* **REQUIRED ACTION**: Sort through the data and copy the lines holding the word "after".

--- --- ---

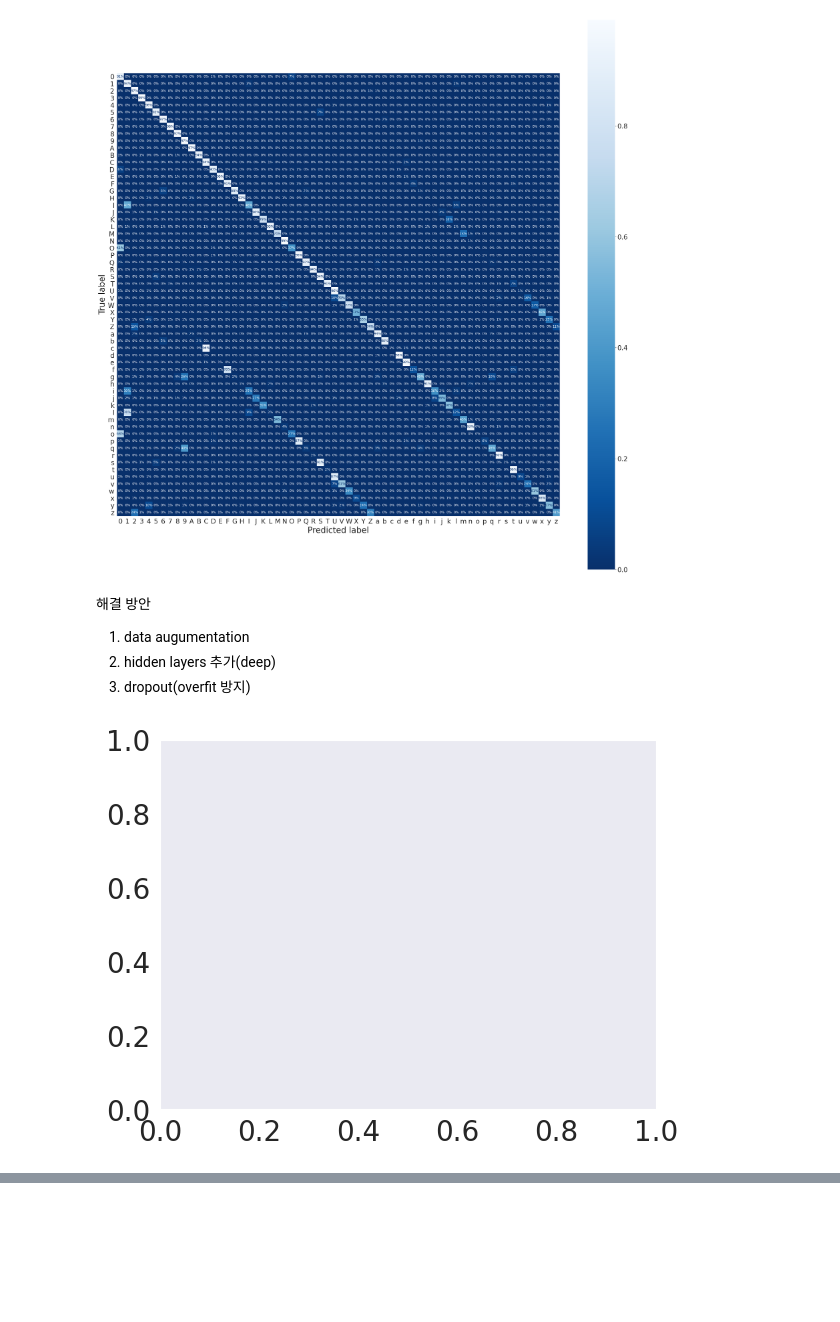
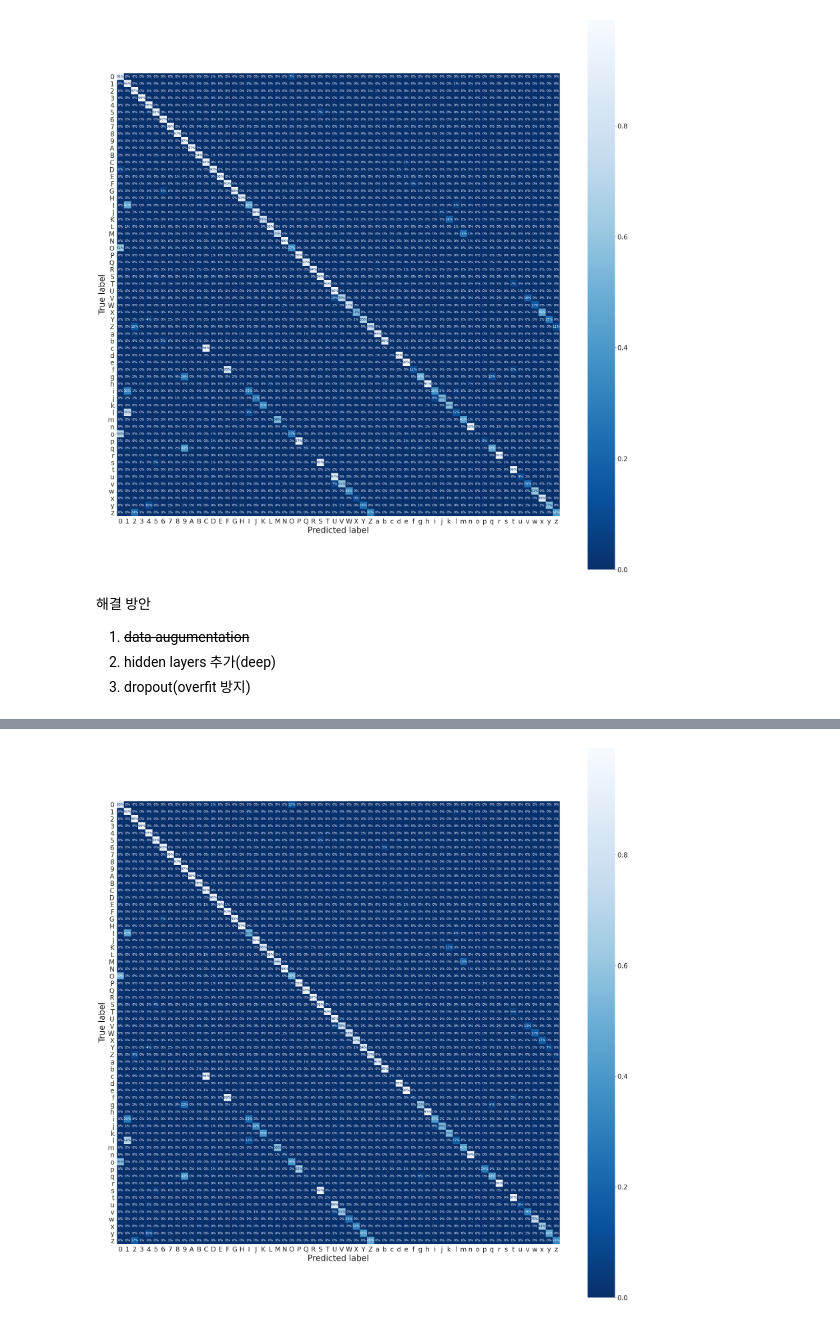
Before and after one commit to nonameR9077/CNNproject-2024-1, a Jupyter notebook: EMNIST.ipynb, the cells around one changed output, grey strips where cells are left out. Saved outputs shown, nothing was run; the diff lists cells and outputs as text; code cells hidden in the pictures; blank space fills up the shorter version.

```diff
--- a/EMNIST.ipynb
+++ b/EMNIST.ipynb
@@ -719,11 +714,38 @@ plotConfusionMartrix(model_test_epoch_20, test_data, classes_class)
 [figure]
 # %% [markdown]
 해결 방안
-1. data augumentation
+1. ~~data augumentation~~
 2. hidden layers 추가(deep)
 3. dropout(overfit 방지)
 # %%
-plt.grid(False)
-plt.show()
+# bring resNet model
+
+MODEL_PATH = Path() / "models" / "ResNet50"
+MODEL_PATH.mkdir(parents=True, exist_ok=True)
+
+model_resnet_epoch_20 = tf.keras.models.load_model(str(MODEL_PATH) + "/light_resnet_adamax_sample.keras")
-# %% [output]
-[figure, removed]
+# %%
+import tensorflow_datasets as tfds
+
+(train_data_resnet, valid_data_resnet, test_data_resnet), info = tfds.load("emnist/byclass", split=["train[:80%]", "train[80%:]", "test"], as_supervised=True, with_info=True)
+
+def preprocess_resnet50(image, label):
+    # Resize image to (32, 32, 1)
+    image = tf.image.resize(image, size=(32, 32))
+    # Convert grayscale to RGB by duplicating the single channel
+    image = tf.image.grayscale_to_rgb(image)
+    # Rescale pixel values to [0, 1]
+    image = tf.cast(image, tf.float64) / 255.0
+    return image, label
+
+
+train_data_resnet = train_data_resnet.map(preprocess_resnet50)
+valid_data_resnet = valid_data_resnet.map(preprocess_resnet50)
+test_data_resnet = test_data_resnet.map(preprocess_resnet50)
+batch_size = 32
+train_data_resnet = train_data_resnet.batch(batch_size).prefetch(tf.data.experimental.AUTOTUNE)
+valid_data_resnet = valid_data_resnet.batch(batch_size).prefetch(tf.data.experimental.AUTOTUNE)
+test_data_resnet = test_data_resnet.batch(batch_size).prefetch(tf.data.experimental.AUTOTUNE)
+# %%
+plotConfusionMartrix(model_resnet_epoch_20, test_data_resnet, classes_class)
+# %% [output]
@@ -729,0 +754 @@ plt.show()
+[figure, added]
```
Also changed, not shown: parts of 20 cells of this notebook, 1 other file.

--- --- ---

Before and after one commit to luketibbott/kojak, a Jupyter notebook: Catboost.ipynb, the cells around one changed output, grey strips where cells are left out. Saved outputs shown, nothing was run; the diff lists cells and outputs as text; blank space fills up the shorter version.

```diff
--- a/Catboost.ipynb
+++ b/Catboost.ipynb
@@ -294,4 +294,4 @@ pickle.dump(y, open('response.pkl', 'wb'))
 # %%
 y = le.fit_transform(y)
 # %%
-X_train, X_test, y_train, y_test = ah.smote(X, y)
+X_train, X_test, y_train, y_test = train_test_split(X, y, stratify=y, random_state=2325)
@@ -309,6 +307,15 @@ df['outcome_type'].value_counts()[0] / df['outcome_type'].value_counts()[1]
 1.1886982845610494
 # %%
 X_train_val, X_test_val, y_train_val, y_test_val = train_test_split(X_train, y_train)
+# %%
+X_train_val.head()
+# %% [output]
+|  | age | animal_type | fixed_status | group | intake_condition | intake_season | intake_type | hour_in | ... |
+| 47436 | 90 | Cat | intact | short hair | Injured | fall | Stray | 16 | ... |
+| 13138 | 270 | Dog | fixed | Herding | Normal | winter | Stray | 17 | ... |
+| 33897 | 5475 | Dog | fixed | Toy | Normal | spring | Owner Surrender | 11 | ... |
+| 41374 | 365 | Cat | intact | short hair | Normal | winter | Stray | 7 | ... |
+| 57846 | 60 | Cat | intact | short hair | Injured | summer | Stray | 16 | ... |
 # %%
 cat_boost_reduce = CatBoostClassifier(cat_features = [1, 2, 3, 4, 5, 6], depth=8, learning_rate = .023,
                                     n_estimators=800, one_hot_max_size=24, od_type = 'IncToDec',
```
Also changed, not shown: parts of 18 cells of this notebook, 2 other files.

--- --- ---

* **EXPECTED ANSWER**:
Before and after one commit to nonameR9077/CNNproject-2024-1, a Jupyter notebook: EMNIST.ipynb, the cells around one changed output, grey strips where cells are left out. Saved outputs shown, nothing was run; the diff lists cells and outputs as text; code cells hidden in the pictures; blank space fills up the shorter version.
Before and after one commit to luketibbott/kojak, a Jupyter notebook: Catboost.ipynb, the cells around one changed output, grey strips where cells are left out. Saved outputs shown, nothing was run; the diff lists cells and outputs as text; blank space fills up the shorter version.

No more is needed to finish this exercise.